DETROIT — State Rep. Isaac Robinson (D-Detroit) recently introduced House Bill 4810, which would create a five-year moratorium on the use of facial recognition technology by law enforcement. Recently, the Detroit Board of Police Commissioners tabled a vote on the use of facial recognition technology to monitor city neighborhoods but approved the use of traffic cameras with the capacity to use the technology. The board is expected to approve the use of the technology despite public opposition. Serious concerns exist regarding the use of facial recognition technology as it has been shown to misidentify African-American faces.
“Research has already shown that facial recognition technology has significant difficulty identifying and recognizing African-American faces, leading to an unacceptable bias against these communities across the nation. Having one of the largest African American populations in the country, Detroit is no exception,” said Robinson. “It is completely unconscionable to ask our families to sacrifice our freedoms for a policy that has the potential to put so many residents at risk. My bill will combat this by preventing law enforcement from using inherently flawed facial recognition software to analyze and identify people. We must reverse the dangerous trend of using technology that intrudes on our privacy and violates our Fourth Amendment rights.”

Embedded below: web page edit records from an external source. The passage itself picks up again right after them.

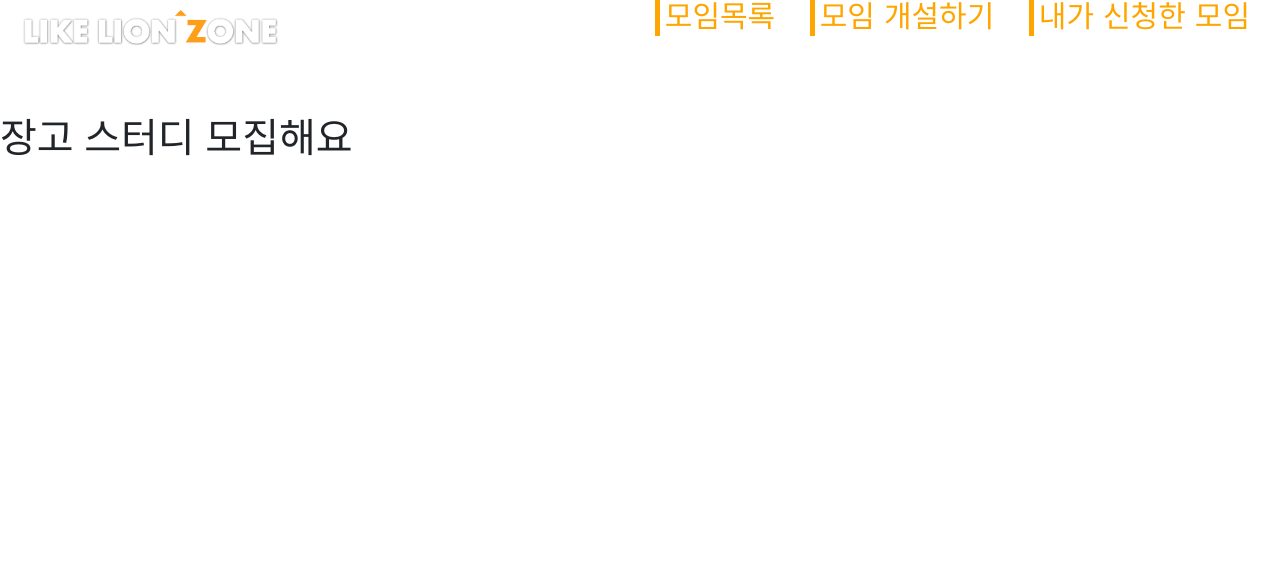
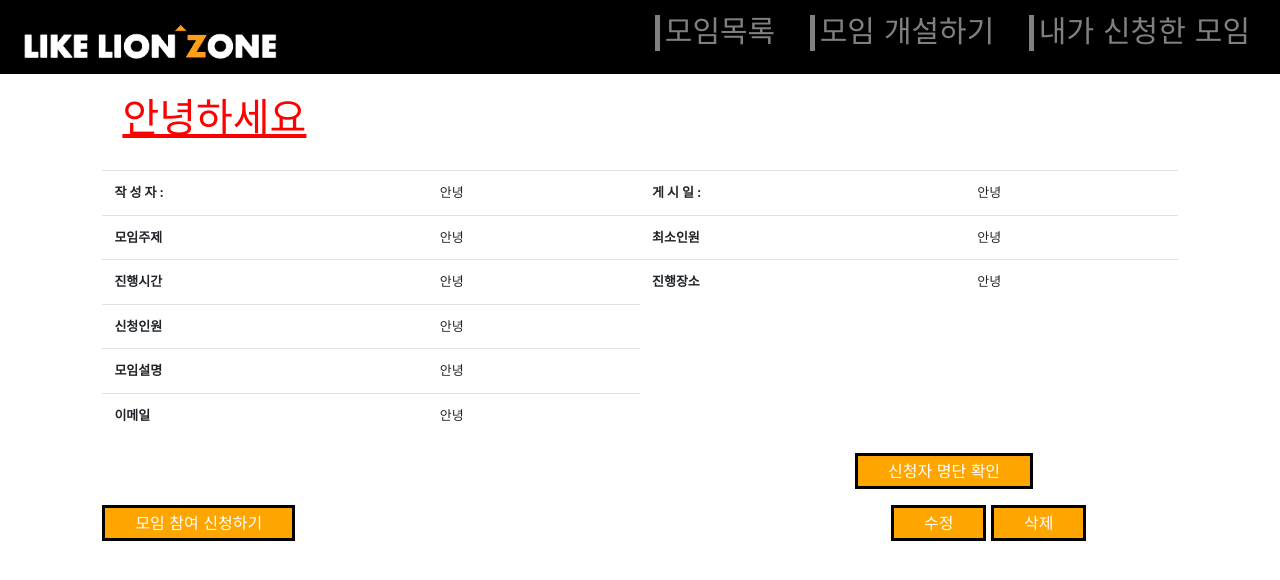
Before and after one commit to Aqudi/mutsa_zone_hackerton, a Django app: template project/meetings/templates/meetings/read.html in a window 1280 px wide. Shown: the top 580 px of the page. Run offline with Django 3.2, Linux system fonts and the light colour scheme; the template is opened without the code that fills it: values that come from a table or form of the project are taken from there, others are empty; data comes from the database, SQL or seed files in the repository; both versions use the stored data as it was after the commit; some libraries are stand-ins or nearby versions.

Commit message:
10:02 pm

```diff
--- a/project/meetings/templates/meetings/joined_list.html
+++ /dev/null
@@ -1,5 +0,0 @@
-{% extends 'base.html' %}
-
-{% block content %}
-
-{% endblock %}
--- a/project/meetings/templates/meetings/list.html
+++ b/project/meetings/templates/meetings/list.html
@@ -11,12 +11,12 @@
         <!--테이블 위 버튼셋-->
         <div class="input-group col">
             <button class="btn btn-outline-secondary" type="button">
-                <a href="{% url 'meethings:create' %">모임개설하기</a>
+                <a href="{% url 'meetings:create' %}">모임개설하기</a>
             </button>
         </div>
-        <form action="#">
+        <form action="{% url 'meetings:search' %}">
             <div class="input-group col-12">
-                <input type="text" class="form-control" placeholder="검색어">
+                <input type="text" class="form-control" placeholder="검색어" name="search">
                 <div class="input-group-append">
                     <button class="btn btn-outline-secondary" type="submit">
                         검색
--- a/project/meetings/templates/meetings/read.html
+++ b/project/meetings/templates/meetings/read.html
@@ -1,5 +1,55 @@
 {% extends 'base.html' %}
 
 {% block content %}
-<h1 id="readhead-gtj">장고 스터디 모집해요</h1>
+<div id="readall-gtj">
+    <h1 id="readhead-gtj">{{ meeting.title }}</h1>
+    <table class="table">
+        <tbody>
+            <tr class="tr-list-htj">
+                <th scop="row">작 성 자 : </th>
+                <td>{{ meeting.category }}</td>
+                 <th scop="row">게 시 일 : </th>
+                <td>{{ meeting.category }}</td>
+            </tr>
+
+            <tr class="tr-list-htj">
+                <th scop="row">모임주제</th>
+                <td>{{ meeting.category }}</td>
+                <th scop="row">최소인원</th>
+                <td>{{ meeting.category }}</td>
+            </tr>
+
+            <tr class="tr-list-htj">
+                <th scop="row">진행시간</th>
+                <td>{{ meeting.category }}</td>
+                <th scop="row">진행장소</th>
+                <td>{{ meeting.category }}</td>
+            </tr>
+
+            <tr class="tr-list-htj">
+                <th scop="row">신청인원</th>
+                <td>{{ meeting.category }}</td>
+            </tr>
+
+            <tr class="tr-list-htj">
+                <th scop="row">모임설명</th>
+                <td>{{ meeting.category }}</td>
+            </tr>
+
+            <tr class="tr-list-htj">
+                <th scop="row">이메일</th>
+                <td>{{ meeting.category }}</td>
+            </tr>
+        </tbody>
+</table>
+    <div id="readbutton-gtj">
+        <a href="#"><p id="readbutton-gtj1">신청자 명단 확인</p></a>
+        <br>
+        <a href="#"><p id="readbutton-gtj2">모임 참여 신청하기</p></a>
+        <a href="#"><p id="readbutton-gtj3">수정</p></a>
+        <a href="#"><p id="readbutton-gtj4">삭제</p></a>
+    </div>
+</div>
+
+
 {% endblock %}
--- a/project/meetings/urls.py
+++ b/project/meetings/urls.py
@@ -10,9 +10,10 @@ urlpatterns = [
     # path('edit/<int:id>/', views.edit, name="edit"),
     # path('update/<int:id>/', views.update, name="update"),
     # path('search_result/', views.search_result, name="search_result"),
+    path('', views.search, name ="search"),
     # path('join_page/<int:id>/', views.join_page, name="join_page"),
     # path('join/<int:id>/', views.join, name="join"),
-    #  path('participants/', views.participants, name="participants"),
+    path('participants/', views.participants, name="participants"),
     # path('joined_meetings/', views.joined_meetings, name="joined_meetings"),
-    # path('joined_list/', views.joined_list, name="joined_list"),
+    # path('fail/', views.fail, name ="fail"),
 ]
--- a/project/project/static/css/style-gtj.css
+++ b/project/project/static/css/style-gtj.css
@@ -14,12 +14,12 @@
 
     text-decoration: none;
     font-family: 'Jua', sans-serif;
-    color:orange;
+    color:gray;
 
 
 
     border-left-width: 5px;
-   border-left-color: orange;
+   border-left-color: gray;
    border-left-style: solid;
    padding-left: 5px;
    font-size:30px;
@@ -27,26 +27,29 @@
 
 }
 .header-wrapper-gtj{
+    padding-top:15px;
     text-align:right;
     display:block;
-    margin-bottom:70px;
+    padding-bottom:15px;
+    background-color:black;
 }
 
 #head1-gtj:hover{
-    color:gray;
-    border-color:gray;
+    color:white;
+    border-color:white;
 }
 #head2-gtj:hover{
-    color:gray;
-    border-color:gray;
+    color:white;
+    border-color:white;
 
 }
 #head3-gtj:hover{
 
-    color:gray;
-    border-color:gray;
+    color:white;
+    border-color:white;
 }
 #service-name-gtj{
+    padding-top:200px;
     text-align:center;
     margin: auto 0;
     margin-bottom:50px;
@@ -57,7 +60,7 @@
 #text-gtj{
 
     font-family: 'Jua', sans-serif;
-    color:rgba(201, 199, 199, 0.603);
+    color:white;
     font-size:30px;
     text-align:center;
 }
@@ -111,6 +114,102 @@ body{
     font-size:13px;
 }
 
-#meetings-gtj{
-    color:;
+#readall-gtj{
+
+margin-right:8%;
+margin-left:8%;
+
 }
+
+
+
+#readhead-gtj{
+    color:red;
+    text-decoration: underline;
+    font-size:40px;
+    padding:0.5em;
+}
+#readtext-gtj{
+
+
+    font-size:20px;
+    display:inline-block;
+    margin-right:500px;
+    margin-block-start:30px;
+    margin-block-end:30px;
+}
+#readtext-gtj2{
+
+    font-size:20px;
+    display:inline-block;
+    margin-right:500px;
+    margin-block-start:30px;
+    margin-block-end:30px;
+}
+#readtext-gtj3{
+    font-size:20px;
+    display:inline-block;
+    margin-right:500px;
+    margin-block-start:30px;
+    margin-block-end:30px;
+}
+#readbutton-gtj1{
+    margin-left:70%;
+    display:inline-block;
+}
+#readbutton-gtj2,#readbutton-gtj3,#readbutton-gtj4{
+
+    display:inline-block;
+}
+#readbutton-gtj1{
+
+    margin-left:70%;
+    padding-right:30px;
+    padding-top:3px;
+    padding-left:30px;
+    padding-bottom:3px;
+    border-color:black;
+    border-style: solid;
+    border-width:3px;
+    text-decoration:none;
+    color:white;
+    background-color:orange;
+
+}
+#readbutton-gtj2{
+    margin-right:55%;
+    padding-right:30px;
+    padding-top:3px;
+    padding-left:30px;
+    padding-bottom:3px;
+    border-color:black;
+    border-style: solid;
+    border-width:3px;
+    text-decoration:none;
+    color:white;
+    background-color:orange;
+}
+#readbutton-gtj3{
+    padding-right:30px;
+    padding-top:3px;
+    padding-left:30px;
+    padding-bottom:3px;
+    border-color:black;
+    border-style: solid;
+    border-width:3px;
+    text-decoration:none;
+    color:white;
+    background-color:orange;
+}
+#readbutton-gtj4{
+    padding-right:30px;
+    padding-top:3px;
+    padding-left:30px;
+    padding-bottom:3px;
+    border-color:black;
+    border-style: solid;
+    border-width:3px;
+    text-decoration:none;
+    color:white;
+    background-color:orange;
+}
--- a/project/templates/base.html
+++ b/project/templates/base.html
@@ -16,6 +16,7 @@
     <!-- CSS -->
     <link rel="stylesheet" href="{% static 'css/style-gtj.css' %}">
     <link rel="stylesheet" href="{% static 'css/scrollbtn.css' %}">
+    <link rel="stylesheet" href="{% static 'css/lulu-chr.css' %}">
 
     <!-- Javascirpt -->
     <script type="text/javascript" src="{% static 'js/scrollbtn.js' %}"></script>
```
Also changed, not shown: project/meetings/templates/meetings/my_list.html (added, +8 -0 lines), project/meetings/templates/meetings/participants.html (+22 -11 lines), project/meetings/templates/meetings/verification.html (+48 -0 lines), project/meetings/views.py (+6 -2 lines), project/db.sqlite3, project/meetings/templates/meetings/fail.html (added), project/project/static/css/lulu-chr.css (added), project/project/static/images/background.jpeg.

HB 4810 will prevent the use of facial recognition software to obtain warrants or otherwise enforce the law. The prohibition includes footage obtained from surveillance cameras, unmanned aircraft, body cameras, and street and traffic light cameras. The bill was co-sponsored by state Reps. Sherry Gay-Dagnogo (D-Detroit) and Jewell Jones (D-Inkster).